Politicians must take action now. There are tasks that must be
urgently tackled by the current administration as political crisis
management. This is a sort of a makeup test on its governing
capability. Governments in the world are urged to carry out market
intervention speedily and resolutely to end the vicious spiral of
plunging markets. The supplementary budget bill will surely clear
the Diet, helping out the domestic situation. But it is central that
the U.S. hammer out bold, drastic measures to eradicate the problem
areas in its own economy, from which the global financial crisis
started.

We should remember that Japan experienced a lost decade following
the bursting of the bubble economy in the 1990s and ending with the
revival of the nation's financial system around 2003. How did Japan
overcome the problem of asset deflation by which the economy lost
several hundred trillion yen with plunges in stock and land prices?
To rescue the dysfunctional financial system, the government earned
304 trillion yen in profits from interests over 14 years (based on
estimate by the Bank of Japan) from households based on low-interest
policy and then reorganized nearly 20 leading banks into three major
groups by investing 13 trillion yen in taxpayers' money into the
banks. Through these efforts, Japan was able to stop the negative
domino effect in the end.

The public was aware that those who benefited from the bubble
economy had to make strenuous efforts and pay the bill for the
bursting of the bubble by themselves. What is happening in the U.S.
is quite similar to the process in Japan. The original point in both
cases in Japan and the U.S. is the collapse of the myth that land
prices will continue to rise. Even so, the situation in the U.S. is
expected to become more serious from now. The economic rescue plan
taken in the U.S. recently is regarded as just "the third station
(on the mountain)," according to the Nikkei, when compared with
Japan's bailout measures. It is important that the U.S. find the
best way and timing for using public funds to contain the financial
crisis. Speedily restoring confidence will save the fate of the
global economy, in a sense.

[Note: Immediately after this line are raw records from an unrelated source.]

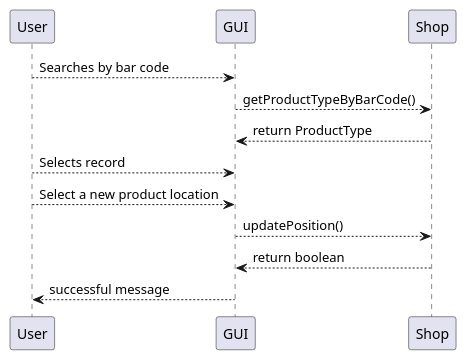
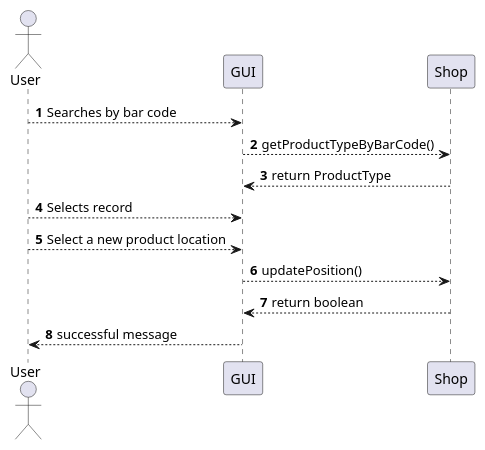
One commit to Stormz4/group20-EzShop changed the fifth of 23 diagrams in Deliverables/DesignDocument.md. Above: the diagram before and after it, drawn with PlantUML. The commit also changed other lines of this file, not shown here.

Commit message:
Doc: User setted as actor in sequence diagrams.

````diff
--- a/Deliverables/DesignDocument.md
+++ b/Deliverables/DesignDocument.md
@@ -338,13 +338,15 @@
 ```plantuml
 @startuml
+Actor User
+autonumber
 User --> GUI: Searches by bar code
 GUI --> Shop: getProductTypeByBarCode()
 Shop --> GUI: return ProductType
 
 User --> GUI: Selects record
 User --> GUI: Select a new product location
 GUI --> Shop: updatePosition()
 Shop --> GUI : return boolean
 GUI --> User : successful message
 @enduml
 ```
````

In a meeting of finance ministers and central bank governors from
the Group of Seven Nations (G-7) to be held this weekend, Japan
plans to urge the U.S. to inject public funds to shore up the
capital base of ailing financial institutions, but that will not be
enough. The prime minister himself should call on state leaders to
jointly press President Bush to tap taxpayers' money. Only Japan has
had a similar experience. Any delay in taking action could lead to
collapsing the global economy. In this sense, Japan will be able to
make use of this rare opportunity to make its international
contribution.

To justify the Iraq war, President Bush cited the U.S. Occupation in
Japan as a successful experiment. He said that Iraq will become a
Western-type democratic nation under occupational administration by
the U.S., like Japan just after the end of the war. This is
analogical logic, completely ignoring Japan's unique imperial
regime. I felt that then Prime Minister Junichiro Koizumi did not
fulfill the responsibility of Japan as its ally to point out
President Bush's error.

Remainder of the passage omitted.